*** Begin section ***
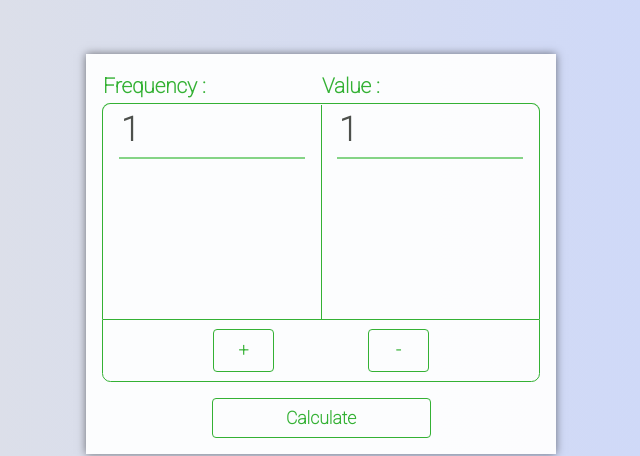
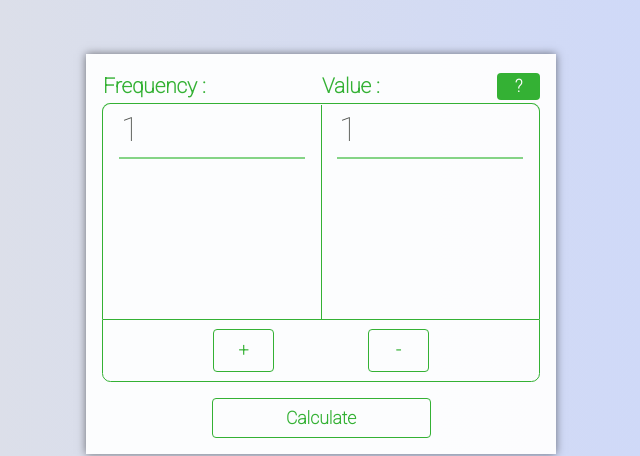
Before and after one commit to SGS-J/React-Statistics-App, a React (Create React App) app: page / in a window 1280 px wide. Shown: the part 146-602 px from the top of the page, without its empty margins (319-959 px from the left). Built offline with nearby package versions, Linux system fonts and the light colour scheme.

Commit message:
Beginning to make the help window

```diff
--- a/src/App.css
+++ b/src/App.css
@@ -11,15 +11,18 @@
 }
 
 #main .btn {
-  align-self: center;
-  width: 50%;
-  bottom: 0;
   font-size: 1.1em;
   font-weight: 600;
 }
 
-.btn:focus,
-.btn:active {
+#main .btn-main {
+  align-self: center;
+  width: 50%;
+  bottom: 0;
+}
+
+#main .btn:focus,
+#main .btn:active {
    outline: none !important;
    box-shadow: none;
 }
--- a/src/App.js
+++ b/src/App.js
@@ -81,7 +81,7 @@ export default class App extends React.Component {
         <ResultTable data={this.state.data} />
       );
 
-    const btnClasses = `btn shadow-none btn-outline-default${
+    const btnClasses = `btn btn-main shadow-none btn-outline-default${
       arrayEmpty ? '-disabled' : ''
     }`;
 
--- a/src/components/DataInsert.css
+++ b/src/components/DataInsert.css
@@ -1,7 +1,26 @@
 #data-insert {
+   position: relative;
    height: 100%;
    overflow: hidden;
    margin-bottom: 1em;
+}
+
+.btn-help {
+   position: absolute;
+   top: 1%;
+   right: 0;
+   border: none;
+   outline: none;
+   background: transparent;
+   padding: 0 1em 0 1em;
+   background: var(--green);
+   color: #fff;
+   z-index: 100;
+}
+
+.btn-help:hover {
+   background: var(--dark-green);
+   color: #fff;
 }
 
 .custom-table {
@@ -75,6 +94,7 @@
 }
 
 .buttons .btn {
+   align-self: center;
    height: 70%;
    width: 15% !important;
 }
--- a/src/components/DataInsert.js
+++ b/src/components/DataInsert.js
@@ -18,6 +18,7 @@ export default function DataInsert(props) {
 
   return (
     <section id="data-insert">
+      <button className="btn btn-help shadow-none">?</button>
       <table className="custom-table">
         <thead className="table-head">
           <tr>
--- a/src/components/DataValue.css
+++ b/src/components/DataValue.css
@@ -9,7 +9,7 @@
    background: transparent;
    outline: none;
    font-size: 2.1em;
-   font-weight: 600;
+   font-weight: 500;
    color: rgb(77, 80, 76);
    transition: border .2s;
 }
@@ -24,6 +24,7 @@
    color: #fff;
 }
 
+/* Removes aside spin arrows of input type number*/
 input[type=number]::-webkit-inner-spin-button,
 input[type=number]::-webkit-outer-spin-button {
   -webkit-appearance: none;
--- a/src/components/ResultTable.css
+++ b/src/components/ResultTable.css
@@ -6,9 +6,13 @@
 }
 
 #data-measurements tr {
-   font-weight: 900;
+   font-weight: 700;
    font-size: 1.5em;
-   user-select: none;
+}
+
+#data-measurements tr td::selection {
+   background: var(--dark-green);
+   color: #fff;
 }
 
 #data-measurements .table-striped>tbody>tr:nth-child(odd)>td {
--- a/src/index.css
+++ b/src/index.css
@@ -1,9 +1,9 @@
 @import url('https://fonts.googleapis.com/css2?family=Roboto:wght@100&display=swap');
 
 :root {
-    --dark-green: rgb(51, 129, 51);
-   --green: rgb(52, 177, 52);
-   --light-green: rgba(115, 206, 115, 0.863)
+  --dark-green: rgb(51, 129, 51);
+  --green: rgb(52, 177, 52);
+  --light-green: rgba(115, 206, 115, 0.863)
 }
 
 * {
```
Also changed, not shown: src/components/HelpWindow.js (added, +11 -0 lines).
*** End section ***
**EXERCISE PROMPT**
Write out the data word for word. Any picture is to be skipped.

**WRITTEN RESPONSE**
Before and after one commit to SGS-J/React-Statistics-App, a React (Create React App) app: page / in a window 1280 px wide. Shown: the part 146-602 px from the top of the page, without its empty margins (319-959 px from the left). Built offline with nearby package versions, Linux system fonts and the light colour scheme.

Commit message:
Beginning to make the help window

```diff
--- a/src/App.css
+++ b/src/App.css
@@ -11,15 +11,18 @@
 }
 
 #main .btn {
-  align-self: center;
-  width: 50%;
-  bottom: 0;
   font-size: 1.1em;
   font-weight: 600;
 }
 
-.btn:focus,
-.btn:active {
+#main .btn-main {
+  align-self: center;
+  width: 50%;
+  bottom: 0;
+}
+
+#main .btn:focus,
+#main .btn:active {
    outline: none !important;
    box-shadow: none;
 }
--- a/src/App.js
+++ b/src/App.js
@@ -81,7 +81,7 @@ export default class App extends React.Component {
         <ResultTable data={this.state.data} />
       );
 
-    const btnClasses = `btn shadow-none btn-outline-default${
+    const btnClasses = `btn btn-main shadow-none btn-outline-default${
       arrayEmpty ? '-disabled' : ''
     }`;
 
--- a/src/components/DataInsert.css
+++ b/src/components/DataInsert.css
@@ -1,7 +1,26 @@
 #data-insert {
+   position: relative;
    height: 100%;
    overflow: hidden;
    margin-bottom: 1em;
+}
+
+.btn-help {
+   position: absolute;
+   top: 1%;
+   right: 0;
+   border: none;
+   outline: none;
+   background: transparent;
+   padding: 0 1em 0 1em;
+   background: var(--green);
+   color: #fff;
+   z-index: 100;
+}
+
+.btn-help:hover {
+   background: var(--dark-green);
+   color: #fff;
 }
 
 .custom-table {
@@ -75,6 +94,7 @@
 }
 
 .buttons .btn {
+   align-self: center;
    height: 70%;
    width: 15% !important;
 }
--- a/src/components/DataInsert.js
+++ b/src/components/DataInsert.js
@@ -18,6 +18,7 @@ export default function DataInsert(props) {
 
   return (
     <section id="data-insert">
+      <button className="btn btn-help shadow-none">?</button>
       <table className="custom-table">
         <thead className="table-head">
           <tr>
--- a/src/components/DataValue.css
+++ b/src/components/DataValue.css
@@ -9,7 +9,7 @@
    background: transparent;
    outline: none;
    font-size: 2.1em;
-   font-weight: 600;
+   font-weight: 500;
    color: rgb(77, 80, 76);
    transition: border .2s;
 }
@@ -24,6 +24,7 @@
    color: #fff;
 }
 
+/* Removes aside spin arrows of input type number*/
 input[type=number]::-webkit-inner-spin-button,
 input[type=number]::-webkit-outer-spin-button {
   -webkit-appearance: none;
--- a/src/components/ResultTable.css
+++ b/src/components/ResultTable.css
@@ -6,9 +6,13 @@
 }
 
 #data-measurements tr {
-   font-weight: 900;
+   font-weight: 700;
    font-size: 1.5em;
-   user-select: none;
+}
+
+#data-measurements tr td::selection {
+   background: var(--dark-green);
+   color: #fff;
 }
 
 #data-measurements .table-striped>tbody>tr:nth-child(odd)>td {
--- a/src/index.css
+++ b/src/index.css
@@ -1,9 +1,9 @@
 @import url('https://fonts.googleapis.com/css2?family=Roboto:wght@100&display=swap');
 
 :root {
-    --dark-green: rgb(51, 129, 51);
-   --green: rgb(52, 177, 52);
-   --light-green: rgba(115, 206, 115, 0.863)
+  --dark-green: rgb(51, 129, 51);
+  --green: rgb(52, 177, 52);
+  --light-green: rgba(115, 206, 115, 0.863)
 }
 
 * {
```
Also changed, not shown: src/components/HelpWindow.js (added, +11 -0 lines).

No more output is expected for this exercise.